Those were bare days my friends, very bare.
But one day Dan and I picked ourselves off the floor, we stretched out all the kinks, and decided: "To Ikea!" Then we went again, and again, and again. Stopping only when we could actually live in our living room.
Caitie: So Caitie, please tell everyone why you decided to get a steel gray couch and a black rug?
Me: Ikea told me to do it.
Me: That's the best answer I can give you.
Caitie: Are you feeling okay?
Me: Actually NO I'm not! Ikea gives you all these ideas; they whisper in your ear about this matching with that, and look at this wall of couches and that wall of carpets, and hey why not throw in a splash of red while you're at it. But they never tell you about all the vacuuming! The endless vacuuming to get rid of white cat hair that balls itself up onto dark fabric. THEY DIDN'T TELL ME.
Caitie: You're out of your tree. I don't feel comfortable continuing this interview.
Me: I promise to be more coherent from now on.
Caitie: That wall behind the television looks uncomfortably bare. How do you stand it?
Me: Excuse me? Are you rude all the time? First you make me relive the horror of endless vacuuming, and now you draw attention to this blank wall. I have half a mind to chuck you out.
Caitie: You can't.
Me: I know.
Caitie: So, what about the blank wall?
Me: Well, it's blank. One day soon we will develop a few of our travel pictures and hang them on either side of the television.
Caitie: One day soon? That doesn't sound very concrete. Is this like your plans to 'one day soon' visit a winery for dinner? The same plan you've had for the past five years, but haven't acted upon?
Caitie: I can't.
Me: I know.
Caitie: Please explain why you have candles that you haven't burned.
Me: I don't want to.
Caitie: Okay, tell us about this bowl then. It looks broken.
Me: That's because it is broken. One of the movers packed it in a box that contained DVDs. He wrapped the bowl up in two pieces of paper, then put it on top of all the DVDS, taped up the box, and stacked heavier boxes on top of that box. The bowl never stood a chance. I was pissed. But I have glued it back together and it still looks beautiful.
Caitie: What do you use it for?
Me: Well, I used to use it as a candy bowl. But only one member of the the family was eating the candy from the bowl, and said family member is a cat and wasn't supposed to be eating the said candy. So now we use it as follows...
Me: ...to hold a cat brush and a repurposed toiletries bottle filled with water. We hardly ever use the brush (hence all the vacuuming), but the water comes in handy to spritz the candy thief with.

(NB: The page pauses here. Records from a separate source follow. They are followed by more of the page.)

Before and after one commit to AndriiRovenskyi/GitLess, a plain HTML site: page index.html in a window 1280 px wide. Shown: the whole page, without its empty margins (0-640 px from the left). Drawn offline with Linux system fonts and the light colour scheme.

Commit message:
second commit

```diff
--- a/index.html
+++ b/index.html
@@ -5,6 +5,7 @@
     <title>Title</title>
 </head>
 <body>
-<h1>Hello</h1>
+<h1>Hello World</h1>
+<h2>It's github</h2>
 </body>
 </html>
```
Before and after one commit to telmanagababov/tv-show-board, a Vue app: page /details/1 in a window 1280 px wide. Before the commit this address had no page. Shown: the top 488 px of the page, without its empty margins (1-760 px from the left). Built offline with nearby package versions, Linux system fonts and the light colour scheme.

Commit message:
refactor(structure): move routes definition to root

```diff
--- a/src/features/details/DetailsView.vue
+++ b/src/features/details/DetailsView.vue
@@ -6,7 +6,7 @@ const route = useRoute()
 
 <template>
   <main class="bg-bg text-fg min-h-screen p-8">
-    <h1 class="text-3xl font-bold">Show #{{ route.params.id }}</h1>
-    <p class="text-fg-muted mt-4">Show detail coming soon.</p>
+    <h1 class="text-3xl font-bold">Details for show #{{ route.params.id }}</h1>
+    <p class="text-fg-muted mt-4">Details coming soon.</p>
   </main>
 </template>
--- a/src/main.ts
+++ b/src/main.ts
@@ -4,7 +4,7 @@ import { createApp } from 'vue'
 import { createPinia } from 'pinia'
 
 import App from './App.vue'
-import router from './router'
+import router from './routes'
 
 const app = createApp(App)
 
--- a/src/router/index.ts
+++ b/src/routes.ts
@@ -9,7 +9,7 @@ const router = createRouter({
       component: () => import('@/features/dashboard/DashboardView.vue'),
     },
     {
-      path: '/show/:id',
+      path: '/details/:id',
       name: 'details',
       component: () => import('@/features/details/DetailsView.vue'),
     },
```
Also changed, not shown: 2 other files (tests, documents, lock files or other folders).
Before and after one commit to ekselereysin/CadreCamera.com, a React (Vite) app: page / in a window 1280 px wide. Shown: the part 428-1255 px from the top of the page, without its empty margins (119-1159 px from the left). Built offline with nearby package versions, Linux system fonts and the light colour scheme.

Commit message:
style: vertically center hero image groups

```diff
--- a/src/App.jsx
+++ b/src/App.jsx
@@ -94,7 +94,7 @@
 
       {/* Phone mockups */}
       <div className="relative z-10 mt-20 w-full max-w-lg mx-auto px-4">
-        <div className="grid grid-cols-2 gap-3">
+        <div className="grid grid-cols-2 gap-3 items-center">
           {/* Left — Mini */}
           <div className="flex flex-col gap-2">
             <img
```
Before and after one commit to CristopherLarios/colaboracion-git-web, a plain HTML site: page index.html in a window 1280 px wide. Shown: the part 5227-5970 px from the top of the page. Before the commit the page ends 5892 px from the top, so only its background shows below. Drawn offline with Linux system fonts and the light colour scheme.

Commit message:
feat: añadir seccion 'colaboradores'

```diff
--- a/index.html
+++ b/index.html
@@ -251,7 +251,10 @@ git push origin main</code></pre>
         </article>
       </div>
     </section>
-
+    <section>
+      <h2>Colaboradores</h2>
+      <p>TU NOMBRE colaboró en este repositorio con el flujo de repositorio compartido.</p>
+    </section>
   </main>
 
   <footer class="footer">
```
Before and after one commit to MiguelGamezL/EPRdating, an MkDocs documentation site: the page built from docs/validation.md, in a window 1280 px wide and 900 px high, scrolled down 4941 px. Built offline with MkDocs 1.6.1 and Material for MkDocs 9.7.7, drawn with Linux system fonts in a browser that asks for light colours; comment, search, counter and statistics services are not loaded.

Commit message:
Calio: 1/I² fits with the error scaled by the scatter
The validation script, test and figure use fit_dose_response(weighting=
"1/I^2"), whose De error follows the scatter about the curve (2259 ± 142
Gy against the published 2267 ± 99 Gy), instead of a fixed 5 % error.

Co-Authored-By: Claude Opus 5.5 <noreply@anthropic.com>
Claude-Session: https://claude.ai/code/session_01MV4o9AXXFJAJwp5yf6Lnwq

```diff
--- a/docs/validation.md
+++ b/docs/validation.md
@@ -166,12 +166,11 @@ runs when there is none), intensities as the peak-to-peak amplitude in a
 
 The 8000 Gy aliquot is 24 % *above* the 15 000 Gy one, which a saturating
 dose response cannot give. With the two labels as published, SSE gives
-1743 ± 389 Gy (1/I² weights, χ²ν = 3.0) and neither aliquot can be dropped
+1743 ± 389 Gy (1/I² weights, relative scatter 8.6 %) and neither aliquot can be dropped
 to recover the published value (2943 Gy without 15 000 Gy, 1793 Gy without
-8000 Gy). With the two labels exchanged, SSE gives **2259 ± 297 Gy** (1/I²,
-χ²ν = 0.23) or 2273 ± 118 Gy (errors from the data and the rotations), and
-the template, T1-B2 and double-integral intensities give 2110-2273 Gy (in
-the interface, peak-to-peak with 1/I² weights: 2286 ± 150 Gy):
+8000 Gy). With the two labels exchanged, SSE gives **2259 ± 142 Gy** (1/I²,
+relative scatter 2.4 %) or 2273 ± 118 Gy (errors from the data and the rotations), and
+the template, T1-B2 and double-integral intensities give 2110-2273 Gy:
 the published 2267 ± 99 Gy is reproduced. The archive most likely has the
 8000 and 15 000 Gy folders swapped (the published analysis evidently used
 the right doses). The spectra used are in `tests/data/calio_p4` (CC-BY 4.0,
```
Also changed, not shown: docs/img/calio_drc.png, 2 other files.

Caitie: And tell us about this painting. Isn't it too suggestive to be in your living room?
Me: What are you, Amish? Next question.
Caitie: Well okay, but wouldn't you agree there is a pattern of suggestive artwork in this room. I mean just look at this statue.
Me: This is Venus, and once again, thanks for being so mean! As if I wanted to discuss Venus.
Caitie: Why are you so sore about her existence?
Me: Well if you must know, Venus is the other woman in my marriage. In fact, she's been the other woman since BEFORE Dan and I were married. He acquired her in Rome, and then proceeded to lug her dead weight around for the rest of our trip, even managing to get her on the plane! I think Venus is as tacky as a bedazzled handbag, but Dan disagrees and insists she is always prominently displayed. I fear she will never go away. Never. But I object to you saying there is only suggestive artwork in my living room. Why, just look at this.
Caitie: What, the scratching post? Yes, very nouveau.
Me: No! I mean the portrait. It's my great-great-grandma Louisa, and the painting was done by a Vancouver artist. I only have a picture of the original painting, but the painting hung/hangs in the Vancouver art gallery.
Caitie: But doesn't this portrait look too old fashioned to be hanging in your
Ikea showcase living room?
Me: !!!! Why, because she's wearing long skirts and is clearly mending something? The painting was done in the 1800s. That's what women wore/did in the 1800s. This woman is related to me! Life doesn't always have to be a contemporary masterpiece you know, sometimes you have to embrace your roots.
Caitie: Just sayin'. Calm down.
Me: This interview is over!
Caitie: Until tomorrow.
Me: I know.